The type of company most often referred to by the word "corporation" is a publicly traded corporation. In this type of company the shares are traded on a public stock exchange. For example, shares are traded on the New York Stock Exchange or Nasdaq in the United States. This is where shares of stock of corporations are bought and sold by and to the general public. Most of the largest businesses in the world are publicly traded corporations. However, the majority of corporations are said to be closely held, privately held or close corporations. This means that no ready market exists for the trading of shares. Many such corporations are owned and managed by a small group of businesspeople or companies. They can also be as vast as the largest public corporations.

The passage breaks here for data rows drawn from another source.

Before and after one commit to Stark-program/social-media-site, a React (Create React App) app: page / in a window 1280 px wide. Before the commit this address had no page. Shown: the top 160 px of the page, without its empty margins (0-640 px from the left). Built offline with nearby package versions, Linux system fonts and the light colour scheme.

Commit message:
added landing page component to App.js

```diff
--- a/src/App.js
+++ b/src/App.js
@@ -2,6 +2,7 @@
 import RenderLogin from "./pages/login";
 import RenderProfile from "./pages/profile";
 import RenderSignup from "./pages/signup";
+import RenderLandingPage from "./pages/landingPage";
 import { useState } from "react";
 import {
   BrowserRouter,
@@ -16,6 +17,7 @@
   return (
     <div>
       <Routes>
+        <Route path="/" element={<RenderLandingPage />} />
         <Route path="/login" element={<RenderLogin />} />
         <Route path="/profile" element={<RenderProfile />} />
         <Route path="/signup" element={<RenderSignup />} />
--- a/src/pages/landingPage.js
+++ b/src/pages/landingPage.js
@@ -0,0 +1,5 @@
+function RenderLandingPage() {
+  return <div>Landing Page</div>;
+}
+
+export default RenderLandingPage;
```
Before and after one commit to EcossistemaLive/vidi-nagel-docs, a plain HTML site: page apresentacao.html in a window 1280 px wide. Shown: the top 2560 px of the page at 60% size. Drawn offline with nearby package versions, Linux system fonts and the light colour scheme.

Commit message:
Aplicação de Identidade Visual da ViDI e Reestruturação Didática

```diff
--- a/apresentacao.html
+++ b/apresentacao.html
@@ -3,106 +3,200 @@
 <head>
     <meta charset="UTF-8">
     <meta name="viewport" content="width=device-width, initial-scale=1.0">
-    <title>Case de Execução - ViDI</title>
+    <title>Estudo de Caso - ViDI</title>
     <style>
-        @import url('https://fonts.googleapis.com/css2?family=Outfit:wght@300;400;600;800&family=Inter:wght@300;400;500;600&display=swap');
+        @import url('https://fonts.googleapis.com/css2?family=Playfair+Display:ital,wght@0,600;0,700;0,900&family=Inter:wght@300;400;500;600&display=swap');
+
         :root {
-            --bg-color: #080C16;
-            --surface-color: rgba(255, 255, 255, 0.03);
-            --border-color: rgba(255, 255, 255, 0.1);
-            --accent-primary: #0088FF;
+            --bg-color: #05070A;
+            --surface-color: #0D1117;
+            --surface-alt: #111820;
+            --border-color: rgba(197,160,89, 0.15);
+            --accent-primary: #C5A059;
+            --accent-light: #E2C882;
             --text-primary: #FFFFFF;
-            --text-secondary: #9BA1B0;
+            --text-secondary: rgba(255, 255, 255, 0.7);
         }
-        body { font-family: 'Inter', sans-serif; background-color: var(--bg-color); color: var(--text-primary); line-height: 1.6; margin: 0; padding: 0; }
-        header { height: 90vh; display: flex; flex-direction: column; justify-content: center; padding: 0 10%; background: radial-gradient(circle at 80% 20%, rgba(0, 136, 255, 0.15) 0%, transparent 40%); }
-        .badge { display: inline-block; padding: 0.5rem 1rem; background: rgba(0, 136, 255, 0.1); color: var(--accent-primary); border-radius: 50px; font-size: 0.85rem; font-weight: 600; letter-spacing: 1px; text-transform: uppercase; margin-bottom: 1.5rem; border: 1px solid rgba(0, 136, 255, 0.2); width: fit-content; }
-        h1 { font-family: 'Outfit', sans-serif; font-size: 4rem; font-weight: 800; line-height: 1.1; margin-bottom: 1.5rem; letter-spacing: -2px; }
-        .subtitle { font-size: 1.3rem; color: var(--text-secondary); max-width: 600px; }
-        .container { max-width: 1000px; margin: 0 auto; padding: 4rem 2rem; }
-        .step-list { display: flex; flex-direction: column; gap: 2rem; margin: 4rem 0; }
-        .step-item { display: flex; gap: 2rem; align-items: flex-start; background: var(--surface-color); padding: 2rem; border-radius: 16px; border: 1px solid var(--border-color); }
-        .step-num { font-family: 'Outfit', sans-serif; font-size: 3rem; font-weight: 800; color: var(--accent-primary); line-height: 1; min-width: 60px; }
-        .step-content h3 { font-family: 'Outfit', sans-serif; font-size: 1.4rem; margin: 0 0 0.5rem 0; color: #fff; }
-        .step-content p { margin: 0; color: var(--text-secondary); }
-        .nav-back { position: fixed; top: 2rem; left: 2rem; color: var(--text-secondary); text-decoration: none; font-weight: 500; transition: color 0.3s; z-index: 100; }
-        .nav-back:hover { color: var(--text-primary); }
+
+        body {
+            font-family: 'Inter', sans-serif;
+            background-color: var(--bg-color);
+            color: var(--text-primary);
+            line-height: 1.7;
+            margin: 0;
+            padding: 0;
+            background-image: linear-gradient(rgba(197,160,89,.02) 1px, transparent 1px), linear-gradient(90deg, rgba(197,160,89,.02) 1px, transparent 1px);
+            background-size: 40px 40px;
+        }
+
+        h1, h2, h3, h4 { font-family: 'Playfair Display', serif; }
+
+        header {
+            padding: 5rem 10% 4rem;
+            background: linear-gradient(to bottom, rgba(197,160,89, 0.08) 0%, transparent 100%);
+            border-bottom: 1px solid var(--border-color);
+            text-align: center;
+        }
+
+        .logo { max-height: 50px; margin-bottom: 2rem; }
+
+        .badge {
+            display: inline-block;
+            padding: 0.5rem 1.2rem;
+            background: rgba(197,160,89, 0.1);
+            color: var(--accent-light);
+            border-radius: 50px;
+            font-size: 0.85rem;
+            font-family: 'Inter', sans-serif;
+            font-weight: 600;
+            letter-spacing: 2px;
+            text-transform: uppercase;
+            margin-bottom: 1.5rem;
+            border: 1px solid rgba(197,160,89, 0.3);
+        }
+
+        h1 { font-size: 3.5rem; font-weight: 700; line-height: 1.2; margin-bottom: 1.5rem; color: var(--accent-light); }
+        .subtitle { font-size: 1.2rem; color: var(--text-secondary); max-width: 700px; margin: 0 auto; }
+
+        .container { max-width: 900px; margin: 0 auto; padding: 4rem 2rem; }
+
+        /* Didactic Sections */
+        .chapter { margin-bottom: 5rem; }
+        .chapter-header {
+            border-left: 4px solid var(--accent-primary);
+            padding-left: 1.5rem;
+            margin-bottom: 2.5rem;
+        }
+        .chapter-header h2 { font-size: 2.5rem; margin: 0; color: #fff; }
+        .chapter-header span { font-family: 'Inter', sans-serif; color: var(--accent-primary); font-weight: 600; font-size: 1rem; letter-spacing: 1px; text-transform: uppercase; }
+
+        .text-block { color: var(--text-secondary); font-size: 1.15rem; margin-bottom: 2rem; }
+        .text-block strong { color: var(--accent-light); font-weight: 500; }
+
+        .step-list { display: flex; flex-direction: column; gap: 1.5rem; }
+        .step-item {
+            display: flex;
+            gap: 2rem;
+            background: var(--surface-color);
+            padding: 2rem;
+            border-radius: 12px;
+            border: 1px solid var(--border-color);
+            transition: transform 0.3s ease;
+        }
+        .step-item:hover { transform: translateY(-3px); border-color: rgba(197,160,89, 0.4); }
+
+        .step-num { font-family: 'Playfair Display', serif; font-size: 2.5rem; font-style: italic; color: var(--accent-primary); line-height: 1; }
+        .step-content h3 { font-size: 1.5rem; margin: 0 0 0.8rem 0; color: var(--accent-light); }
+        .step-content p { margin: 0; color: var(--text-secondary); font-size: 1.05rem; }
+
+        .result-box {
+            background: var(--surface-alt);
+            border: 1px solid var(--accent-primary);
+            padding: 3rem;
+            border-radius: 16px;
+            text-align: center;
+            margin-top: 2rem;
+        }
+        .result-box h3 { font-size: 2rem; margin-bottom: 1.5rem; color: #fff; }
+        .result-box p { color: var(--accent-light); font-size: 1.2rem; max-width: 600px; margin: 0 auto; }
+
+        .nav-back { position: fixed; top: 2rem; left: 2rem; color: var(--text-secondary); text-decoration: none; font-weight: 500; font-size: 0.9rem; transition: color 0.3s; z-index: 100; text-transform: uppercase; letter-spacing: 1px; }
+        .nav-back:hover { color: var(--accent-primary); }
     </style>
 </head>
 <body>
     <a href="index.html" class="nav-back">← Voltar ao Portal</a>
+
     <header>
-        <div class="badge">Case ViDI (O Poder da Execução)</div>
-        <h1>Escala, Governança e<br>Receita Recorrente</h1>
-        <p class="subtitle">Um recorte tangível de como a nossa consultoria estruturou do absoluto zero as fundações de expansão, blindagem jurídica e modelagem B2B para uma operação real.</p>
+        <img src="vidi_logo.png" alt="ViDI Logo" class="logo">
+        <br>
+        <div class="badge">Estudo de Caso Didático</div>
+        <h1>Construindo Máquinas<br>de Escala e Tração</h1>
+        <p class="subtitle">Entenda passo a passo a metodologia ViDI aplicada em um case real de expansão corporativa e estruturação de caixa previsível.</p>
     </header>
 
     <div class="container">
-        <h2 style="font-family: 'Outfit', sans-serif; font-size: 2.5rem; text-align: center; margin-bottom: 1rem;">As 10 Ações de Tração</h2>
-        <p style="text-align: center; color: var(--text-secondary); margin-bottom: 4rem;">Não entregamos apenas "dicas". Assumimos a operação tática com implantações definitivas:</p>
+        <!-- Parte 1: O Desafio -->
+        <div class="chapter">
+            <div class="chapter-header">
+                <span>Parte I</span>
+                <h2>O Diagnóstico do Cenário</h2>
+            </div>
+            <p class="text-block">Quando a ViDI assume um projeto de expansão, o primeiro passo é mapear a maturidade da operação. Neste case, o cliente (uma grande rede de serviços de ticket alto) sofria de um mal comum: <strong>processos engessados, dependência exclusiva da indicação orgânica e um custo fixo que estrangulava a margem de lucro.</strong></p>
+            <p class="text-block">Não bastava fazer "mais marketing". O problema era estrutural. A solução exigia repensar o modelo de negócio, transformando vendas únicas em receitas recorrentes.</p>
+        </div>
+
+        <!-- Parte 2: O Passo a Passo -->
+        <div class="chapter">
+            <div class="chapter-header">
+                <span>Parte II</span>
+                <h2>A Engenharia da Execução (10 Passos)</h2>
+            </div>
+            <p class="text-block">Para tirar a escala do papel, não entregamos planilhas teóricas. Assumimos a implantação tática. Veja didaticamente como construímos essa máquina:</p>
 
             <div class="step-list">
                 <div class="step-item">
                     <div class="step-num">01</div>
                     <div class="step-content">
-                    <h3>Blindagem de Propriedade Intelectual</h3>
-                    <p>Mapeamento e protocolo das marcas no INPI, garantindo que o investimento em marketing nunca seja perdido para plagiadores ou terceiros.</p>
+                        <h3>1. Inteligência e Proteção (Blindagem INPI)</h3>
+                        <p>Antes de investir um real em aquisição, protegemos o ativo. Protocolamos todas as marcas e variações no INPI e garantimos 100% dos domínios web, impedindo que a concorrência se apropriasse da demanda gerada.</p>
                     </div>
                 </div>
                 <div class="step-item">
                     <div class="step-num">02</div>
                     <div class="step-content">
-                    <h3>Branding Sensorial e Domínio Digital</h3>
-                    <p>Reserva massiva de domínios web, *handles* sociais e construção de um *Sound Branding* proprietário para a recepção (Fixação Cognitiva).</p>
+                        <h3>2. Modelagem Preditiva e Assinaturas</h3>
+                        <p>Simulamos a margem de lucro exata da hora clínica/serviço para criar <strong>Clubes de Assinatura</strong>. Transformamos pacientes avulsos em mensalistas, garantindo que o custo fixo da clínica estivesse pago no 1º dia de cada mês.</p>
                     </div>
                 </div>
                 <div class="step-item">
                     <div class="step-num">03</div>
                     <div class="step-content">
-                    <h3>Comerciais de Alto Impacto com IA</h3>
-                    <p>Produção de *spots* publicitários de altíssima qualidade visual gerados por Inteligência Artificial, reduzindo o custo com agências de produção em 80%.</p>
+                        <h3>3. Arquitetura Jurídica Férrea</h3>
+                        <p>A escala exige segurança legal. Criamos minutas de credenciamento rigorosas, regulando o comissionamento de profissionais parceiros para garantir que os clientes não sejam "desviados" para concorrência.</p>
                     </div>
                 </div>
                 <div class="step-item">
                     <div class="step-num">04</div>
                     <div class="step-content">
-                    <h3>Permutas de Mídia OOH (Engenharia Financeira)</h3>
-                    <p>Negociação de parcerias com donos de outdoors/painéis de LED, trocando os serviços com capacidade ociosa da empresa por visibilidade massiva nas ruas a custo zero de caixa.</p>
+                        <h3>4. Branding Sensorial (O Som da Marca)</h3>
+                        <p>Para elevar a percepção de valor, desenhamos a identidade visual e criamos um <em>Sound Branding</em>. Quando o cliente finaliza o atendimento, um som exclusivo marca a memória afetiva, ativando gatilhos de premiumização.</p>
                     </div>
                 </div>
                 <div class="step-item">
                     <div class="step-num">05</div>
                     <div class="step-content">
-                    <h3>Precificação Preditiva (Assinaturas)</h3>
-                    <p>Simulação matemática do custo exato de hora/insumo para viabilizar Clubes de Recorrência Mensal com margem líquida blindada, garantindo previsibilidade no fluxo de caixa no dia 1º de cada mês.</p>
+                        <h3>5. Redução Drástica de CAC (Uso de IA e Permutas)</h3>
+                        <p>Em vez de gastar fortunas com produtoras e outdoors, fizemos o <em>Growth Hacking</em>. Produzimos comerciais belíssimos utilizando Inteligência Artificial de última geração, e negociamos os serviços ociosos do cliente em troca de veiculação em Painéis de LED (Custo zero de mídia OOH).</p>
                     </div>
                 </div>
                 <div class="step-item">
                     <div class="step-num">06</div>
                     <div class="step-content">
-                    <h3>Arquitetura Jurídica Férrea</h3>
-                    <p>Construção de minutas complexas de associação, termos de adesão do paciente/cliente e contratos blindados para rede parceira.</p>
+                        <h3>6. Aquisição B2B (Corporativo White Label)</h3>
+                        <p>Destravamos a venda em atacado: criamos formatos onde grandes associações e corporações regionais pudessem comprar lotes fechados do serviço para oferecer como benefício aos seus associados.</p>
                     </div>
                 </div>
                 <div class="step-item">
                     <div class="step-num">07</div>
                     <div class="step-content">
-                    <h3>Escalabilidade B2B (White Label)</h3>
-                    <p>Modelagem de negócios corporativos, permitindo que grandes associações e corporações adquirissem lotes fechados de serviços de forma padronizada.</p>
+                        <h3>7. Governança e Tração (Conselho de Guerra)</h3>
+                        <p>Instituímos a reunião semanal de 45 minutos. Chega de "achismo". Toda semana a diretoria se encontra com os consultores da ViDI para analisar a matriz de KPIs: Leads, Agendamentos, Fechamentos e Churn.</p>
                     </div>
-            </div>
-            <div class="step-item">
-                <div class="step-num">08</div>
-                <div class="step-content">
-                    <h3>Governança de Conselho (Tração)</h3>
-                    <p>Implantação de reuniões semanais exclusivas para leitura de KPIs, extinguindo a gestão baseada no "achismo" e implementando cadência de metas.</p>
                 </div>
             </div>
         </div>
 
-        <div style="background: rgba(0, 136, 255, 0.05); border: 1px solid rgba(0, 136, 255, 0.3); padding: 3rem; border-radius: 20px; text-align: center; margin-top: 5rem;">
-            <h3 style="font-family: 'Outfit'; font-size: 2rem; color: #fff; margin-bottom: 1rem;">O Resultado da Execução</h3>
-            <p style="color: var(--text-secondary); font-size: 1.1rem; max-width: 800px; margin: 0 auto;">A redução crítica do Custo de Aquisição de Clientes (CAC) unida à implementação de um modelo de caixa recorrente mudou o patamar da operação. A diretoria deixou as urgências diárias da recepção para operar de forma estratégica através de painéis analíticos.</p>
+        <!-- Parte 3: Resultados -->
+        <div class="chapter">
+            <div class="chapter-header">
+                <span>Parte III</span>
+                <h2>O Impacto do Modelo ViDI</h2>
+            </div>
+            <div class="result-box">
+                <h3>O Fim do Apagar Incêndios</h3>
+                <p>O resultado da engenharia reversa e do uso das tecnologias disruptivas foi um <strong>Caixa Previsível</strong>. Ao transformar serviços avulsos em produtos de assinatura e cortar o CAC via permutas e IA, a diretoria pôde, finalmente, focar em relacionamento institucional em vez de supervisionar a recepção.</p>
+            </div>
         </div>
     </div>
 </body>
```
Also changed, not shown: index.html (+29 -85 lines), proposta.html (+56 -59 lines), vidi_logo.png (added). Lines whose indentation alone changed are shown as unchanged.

Closely held corporations have some advantages over publicly traded corporations. A small, closely held company can often make decisions much more rapidly than a publicly traded company, because there will generally be fewer voting shareholders or the shareholders would have common interests. A publicly traded company is also at the mercy of the market. It can have capital flow in and out based on what the company is doing and also what the competitors are doing. Publicly traded companies also have advantages over their closely held counterparts. Publicly traded companies often have more working capital. They can also delegate debt throughout all shareholders. This means shareholders of publicly traded company will each take a much smaller hit to their returns as opposed to those involved with a closely held corporation. Publicly traded companies though suffer from this exact advantage. A closely held corporation can often stand a hit to profit with little or no long-term effect. A publicly traded company though often comes under extreme scrutiny if profit and growth are not evident to stock holders. If profits go down stock holders may sell, further damaging the company. Often this blow is enough to make a small public company fail.


  1. Courtney, Thomas B. (2002). The law of private companies, 2nd ed. Butterworths. p. 26. ISBN 1-85475-265-0.
  2. "Joint Stock Company". West's Encyclopedia of American Law. Retrieved 4 May 2012.
  3. History of Paris stock exchanges
  4. "Shareholder lawsuit" (PDF). Archived from the original (PDF) on 2015-03-21. Retrieved 2015-09-14.
  5. Irwin, Douglas A. (1991). "Mercantilism as strategic trade policy: the Anglo-Dutch rivalry for the East India Trade". The Journal of Political Economy. 99 (6). The University of Chicago Press: 1296–1314. doi:10.1086/261801. JSTOR 2937731. S2CID 17937216. at 1299.